**Prompt**
Find the lines below that contain the string "modules". Copy each one.

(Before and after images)
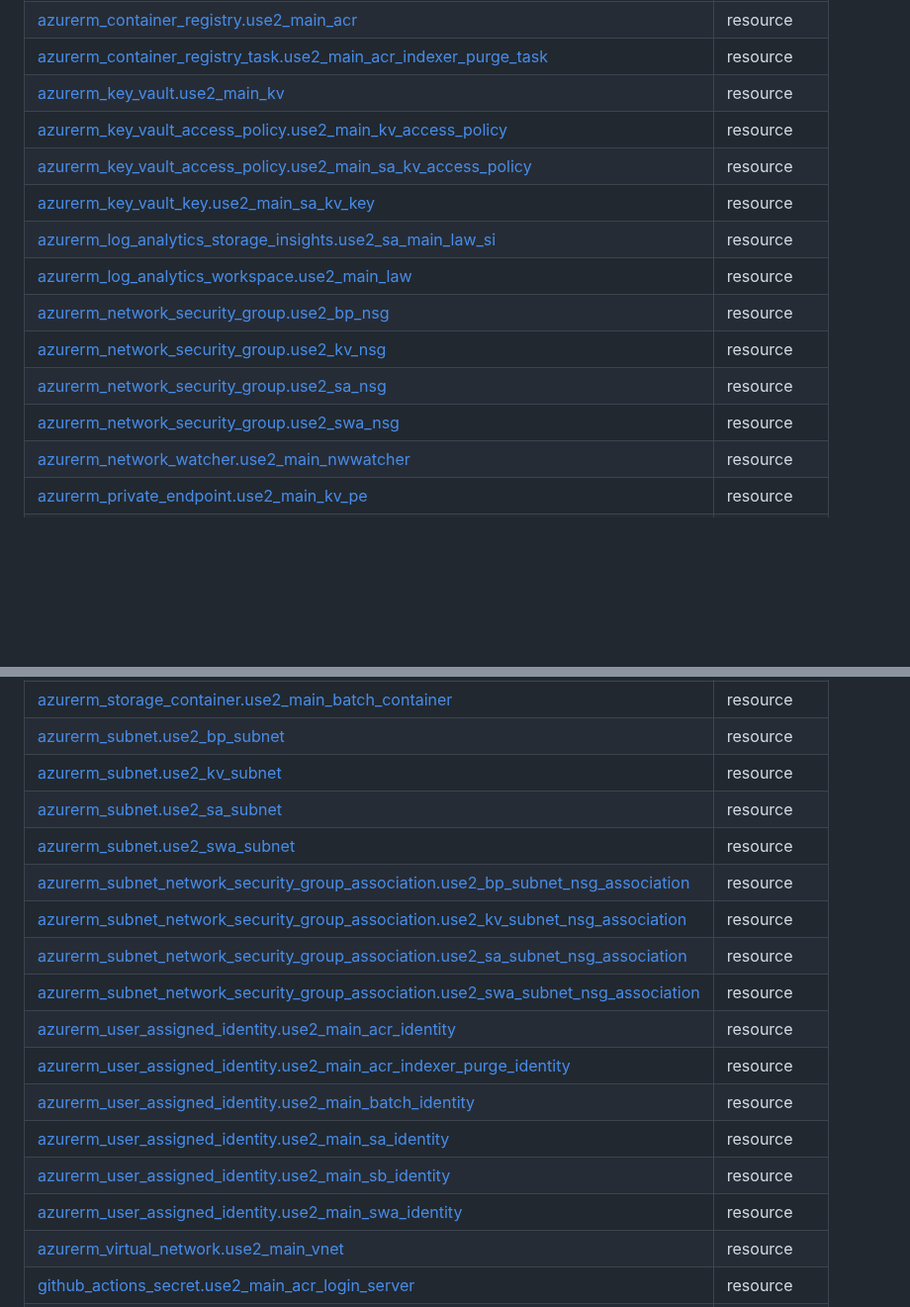
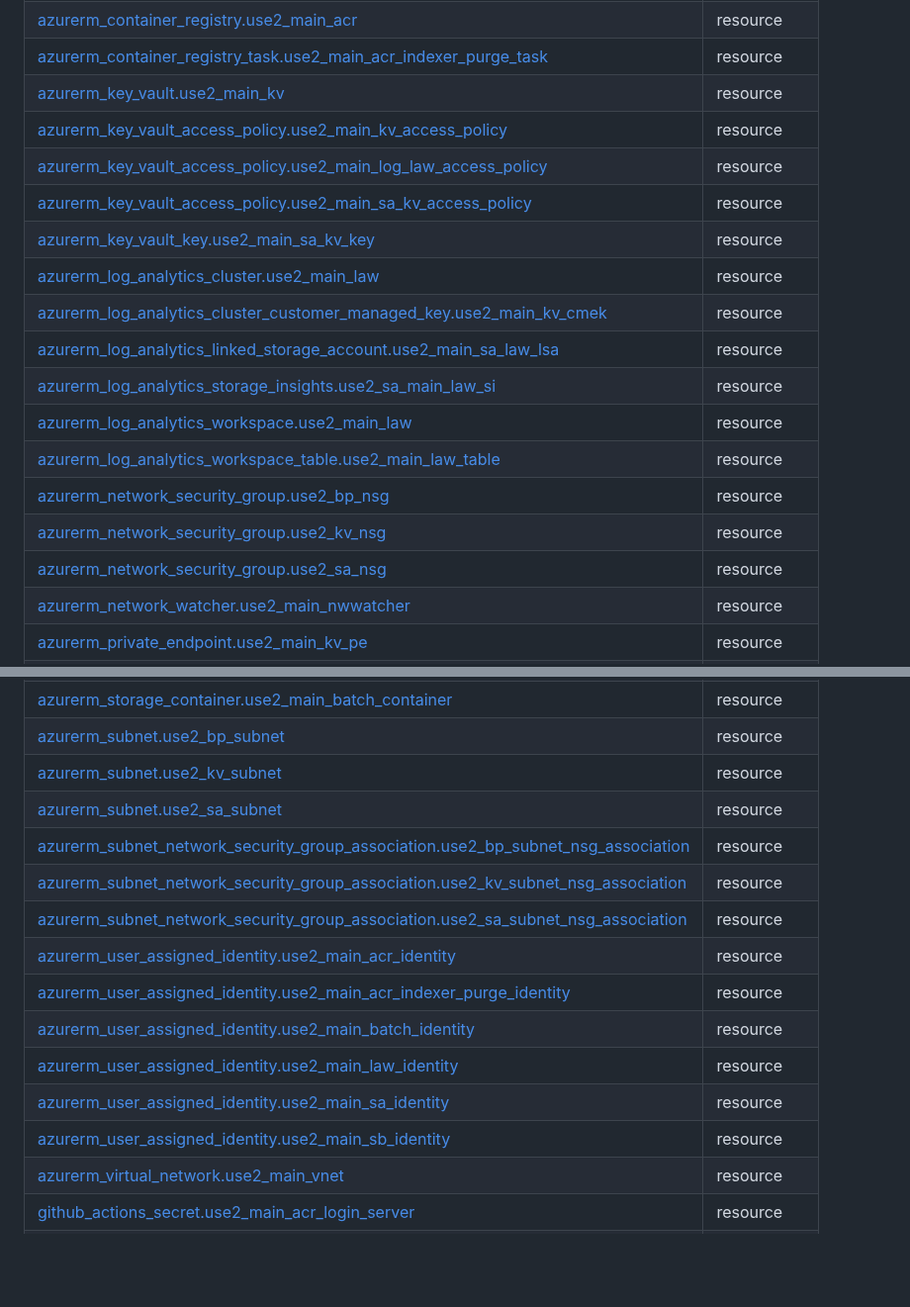
Before and after one commit to Cobollatin/jw-semantic-searcher, a Markdown page: infrastructure/README.md, 2 parts joined by grey strips. Shown at 99% size. Rendered like a GitHub page; blank space fills up the shorter version.

Commit message:
terraform-docs: automated action

```diff
--- a/infrastructure/README.md
+++ b/infrastructure/README.md
@@ -32,14 +32,18 @@ No modules.
 | [azurerm_container_registry_task.use2_main_acr_indexer_purge_task](https://registry.terraform.io/providers/hashicorp/azurerm/3.101.0/docs/resources/container_registry_task) | resource |
 | [azurerm_key_vault.use2_main_kv](https://registry.terraform.io/providers/hashicorp/azurerm/3.101.0/docs/resources/key_vault) | resource |
 | [azurerm_key_vault_access_policy.use2_main_kv_access_policy](https://registry.terraform.io/providers/hashicorp/azurerm/3.101.0/docs/resources/key_vault_access_policy) | resource |
+| [azurerm_key_vault_access_policy.use2_main_log_law_access_policy](https://registry.terraform.io/providers/hashicorp/azurerm/3.101.0/docs/resources/key_vault_access_policy) | resource |
 | [azurerm_key_vault_access_policy.use2_main_sa_kv_access_policy](https://registry.terraform.io/providers/hashicorp/azurerm/3.101.0/docs/resources/key_vault_access_policy) | resource |
 | [azurerm_key_vault_key.use2_main_sa_kv_key](https://registry.terraform.io/providers/hashicorp/azurerm/3.101.0/docs/resources/key_vault_key) | resource |
+| [azurerm_log_analytics_cluster.use2_main_law](https://registry.terraform.io/providers/hashicorp/azurerm/3.101.0/docs/resources/log_analytics_cluster) | resource |
+| [azurerm_log_analytics_cluster_customer_managed_key.use2_main_kv_cmek](https://registry.terraform.io/providers/hashicorp/azurerm/3.101.0/docs/resources/log_analytics_cluster_customer_managed_key) | resource |
+| [azurerm_log_analytics_linked_storage_account.use2_main_sa_law_lsa](https://registry.terraform.io/providers/hashicorp/azurerm/3.101.0/docs/resources/log_analytics_linked_storage_account) | resource |
 | [azurerm_log_analytics_storage_insights.use2_sa_main_law_si](https://registry.terraform.io/providers/hashicorp/azurerm/3.101.0/docs/resources/log_analytics_storage_insights) | resource |
 | [azurerm_log_analytics_workspace.use2_main_law](https://registry.terraform.io/providers/hashicorp/azurerm/3.101.0/docs/resources/log_analytics_workspace) | resource |
+| [azurerm_log_analytics_workspace_table.use2_main_law_table](https://registry.terraform.io/providers/hashicorp/azurerm/3.101.0/docs/resources/log_analytics_workspace_table) | resource |
 | [azurerm_network_security_group.use2_bp_nsg](https://registry.terraform.io/providers/hashicorp/azurerm/3.101.0/docs/resources/network_security_group) | resource |
 | [azurerm_network_security_group.use2_kv_nsg](https://registry.terraform.io/providers/hashicorp/azurerm/3.101.0/docs/resources/network_security_group) | resource |
 | [azurerm_network_security_group.use2_sa_nsg](https://registry.terraform.io/providers/hashicorp/azurerm/3.101.0/docs/resources/network_security_group) | resource |
-| [azurerm_network_security_group.use2_swa_nsg](https://registry.terraform.io/providers/hashicorp/azurerm/3.101.0/docs/resources/network_security_group) | resource |
 | [azurerm_network_watcher.use2_main_nwwatcher](https://registry.terraform.io/providers/hashicorp/azurerm/3.101.0/docs/resources/network_watcher) | resource |
 | [azurerm_private_endpoint.use2_main_kv_pe](https://registry.terraform.io/providers/hashicorp/azurerm/3.101.0/docs/resources/private_endpoint) | resource |
 | [azurerm_private_endpoint.use2_main_sa_pe](https://registry.terraform.io/providers/hashicorp/azurerm/3.101.0/docs/resources/private_endpoint) | resource |
@@ -53,17 +57,15 @@ No modules.
 | [azurerm_subnet.use2_bp_subnet](https://registry.terraform.io/providers/hashicorp/azurerm/3.101.0/docs/resources/subnet) | resource |
 | [azurerm_subnet.use2_kv_subnet](https://registry.terraform.io/providers/hashicorp/azurerm/3.101.0/docs/resources/subnet) | resource |
 | [azurerm_subnet.use2_sa_subnet](https://registry.terraform.io/providers/hashicorp/azurerm/3.101.0/docs/resources/subnet) | resource |
-| [azurerm_subnet.use2_swa_subnet](https://registry.terraform.io/providers/hashicorp/azurerm/3.101.0/docs/resources/subnet) | resource |
 | [azurerm_subnet_network_security_group_association.use2_bp_subnet_nsg_association](https://registry.terraform.io/providers/hashicorp/azurerm/3.101.0/docs/resources/subnet_network_security_group_association) | resource |
 | [azurerm_subnet_network_security_group_association.use2_kv_subnet_nsg_association](https://registry.terraform.io/providers/hashicorp/azurerm/3.101.0/docs/resources/subnet_network_security_group_association) | resource |
 | [azurerm_subnet_network_security_group_association.use2_sa_subnet_nsg_association](https://registry.terraform.io/providers/hashicorp/azurerm/3.101.0/docs/resources/subnet_network_security_group_association) | resource |
-| [azurerm_subnet_network_security_group_association.use2_swa_subnet_nsg_association](https://registry.terraform.io/providers/hashicorp/azurerm/3.101.0/docs/resources/subnet_network_security_group_association) | resource |
 | [azurerm_user_assigned_identity.use2_main_acr_identity](https://registry.terraform.io/providers/hashicorp/azurerm/3.101.0/docs/resources/user_assigned_identity) | resource |
 | [azurerm_user_assigned_identity.use2_main_acr_indexer_purge_identity](https://registry.terraform.io/providers/hashicorp/azurerm/3.101.0/docs/resources/user_assigned_identity) | resource |
 | [azurerm_user_assigned_identity.use2_main_batch_identity](https://registry.terraform.io/providers/hashicorp/azurerm/3.101.0/docs/resources/user_assigned_identity) | resource |
+| [azurerm_user_assigned_identity.use2_main_law_identity](https://registry.terraform.io/providers/hashicorp/azurerm/3.101.0/docs/resources/user_assigned_identity) | resource |
 | [azurerm_user_assigned_identity.use2_main_sa_identity](https://registry.terraform.io/providers/hashicorp/azurerm/3.101.0/docs/resources/user_assigned_identity) | resource |
 | [azurerm_user_assigned_identity.use2_main_sb_identity](https://registry.terraform.io/providers/hashicorp/azurerm/3.101.0/docs/resources/user_assigned_identity) | resource |
-| [azurerm_user_assigned_identity.use2_main_swa_identity](https://registry.terraform.io/providers/hashicorp/azurerm/3.101.0/docs/resources/user_assigned_identity) | resource |
 | [azurerm_virtual_network.use2_main_vnet](https://registry.terraform.io/providers/hashicorp/azurerm/3.101.0/docs/resources/virtual_network) | resource |
 | [github_actions_secret.use2_main_acr_login_server](https://registry.terraform.io/providers/integrations/github/latest/docs/resources/actions_secret) | resource |
 | [github_actions_secret.use2_main_acr_name](https://registry.terraform.io/providers/integrations/github/latest/docs/resources/actions_secret) | resource |
```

**Response for this exercise**
@@ -32,14 +32,18 @@ No modules.
@@ -53,17 +57,15 @@ No modules.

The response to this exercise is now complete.